• [REQUIRED WORK]:
Count how many lines in the data hold "components". Only the number.

• [Records drawn from a dataset]:
--*--

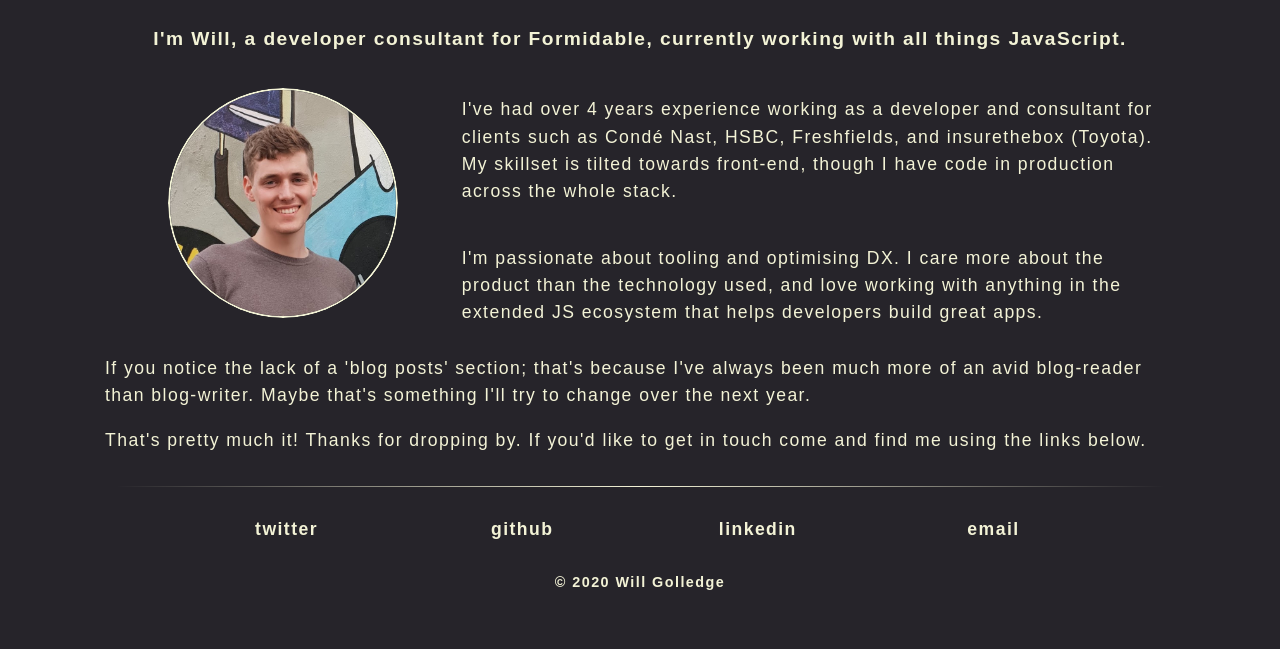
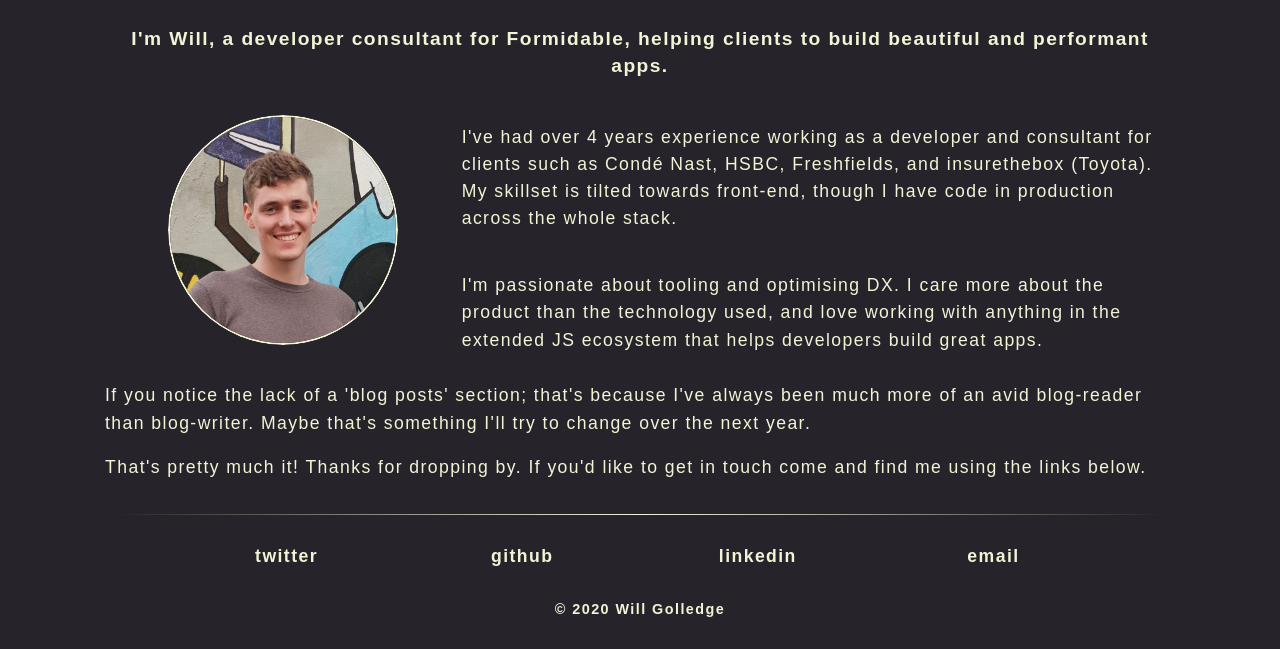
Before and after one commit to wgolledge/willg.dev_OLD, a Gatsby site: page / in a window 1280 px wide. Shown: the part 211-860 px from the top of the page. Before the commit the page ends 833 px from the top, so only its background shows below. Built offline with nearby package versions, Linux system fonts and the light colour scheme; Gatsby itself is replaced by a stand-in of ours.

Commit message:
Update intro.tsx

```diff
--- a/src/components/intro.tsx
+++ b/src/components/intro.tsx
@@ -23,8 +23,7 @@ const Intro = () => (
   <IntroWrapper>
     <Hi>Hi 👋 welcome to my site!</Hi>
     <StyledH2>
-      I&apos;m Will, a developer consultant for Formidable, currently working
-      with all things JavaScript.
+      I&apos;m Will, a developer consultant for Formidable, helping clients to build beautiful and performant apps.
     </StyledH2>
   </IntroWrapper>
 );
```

--*--

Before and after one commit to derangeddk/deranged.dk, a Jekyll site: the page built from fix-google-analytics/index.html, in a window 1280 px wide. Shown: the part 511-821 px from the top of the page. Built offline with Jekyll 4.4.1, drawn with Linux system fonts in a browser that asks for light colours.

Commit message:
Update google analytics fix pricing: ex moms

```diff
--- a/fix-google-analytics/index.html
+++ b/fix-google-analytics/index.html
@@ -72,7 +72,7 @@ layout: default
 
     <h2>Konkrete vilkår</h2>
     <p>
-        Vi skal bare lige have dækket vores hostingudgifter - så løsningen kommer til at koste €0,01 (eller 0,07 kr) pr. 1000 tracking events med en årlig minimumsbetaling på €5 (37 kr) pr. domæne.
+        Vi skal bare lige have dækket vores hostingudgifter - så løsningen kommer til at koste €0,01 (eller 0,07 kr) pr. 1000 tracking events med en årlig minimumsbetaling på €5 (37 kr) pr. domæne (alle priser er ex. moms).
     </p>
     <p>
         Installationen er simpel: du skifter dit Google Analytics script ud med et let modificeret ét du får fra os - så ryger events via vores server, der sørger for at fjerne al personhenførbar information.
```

--*--

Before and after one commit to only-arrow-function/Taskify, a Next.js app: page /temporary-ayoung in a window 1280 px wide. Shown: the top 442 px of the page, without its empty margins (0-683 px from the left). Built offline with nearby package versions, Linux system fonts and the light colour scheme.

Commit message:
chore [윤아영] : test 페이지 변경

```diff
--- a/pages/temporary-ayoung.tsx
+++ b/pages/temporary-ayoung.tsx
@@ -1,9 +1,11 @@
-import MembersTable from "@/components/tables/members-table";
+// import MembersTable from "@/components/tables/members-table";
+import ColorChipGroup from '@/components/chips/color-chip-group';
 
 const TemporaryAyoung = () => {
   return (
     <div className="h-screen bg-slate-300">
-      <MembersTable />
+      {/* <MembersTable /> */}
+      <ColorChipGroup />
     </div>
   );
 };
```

--*--

• [RESPONSE TO THE EXERCISE]:
5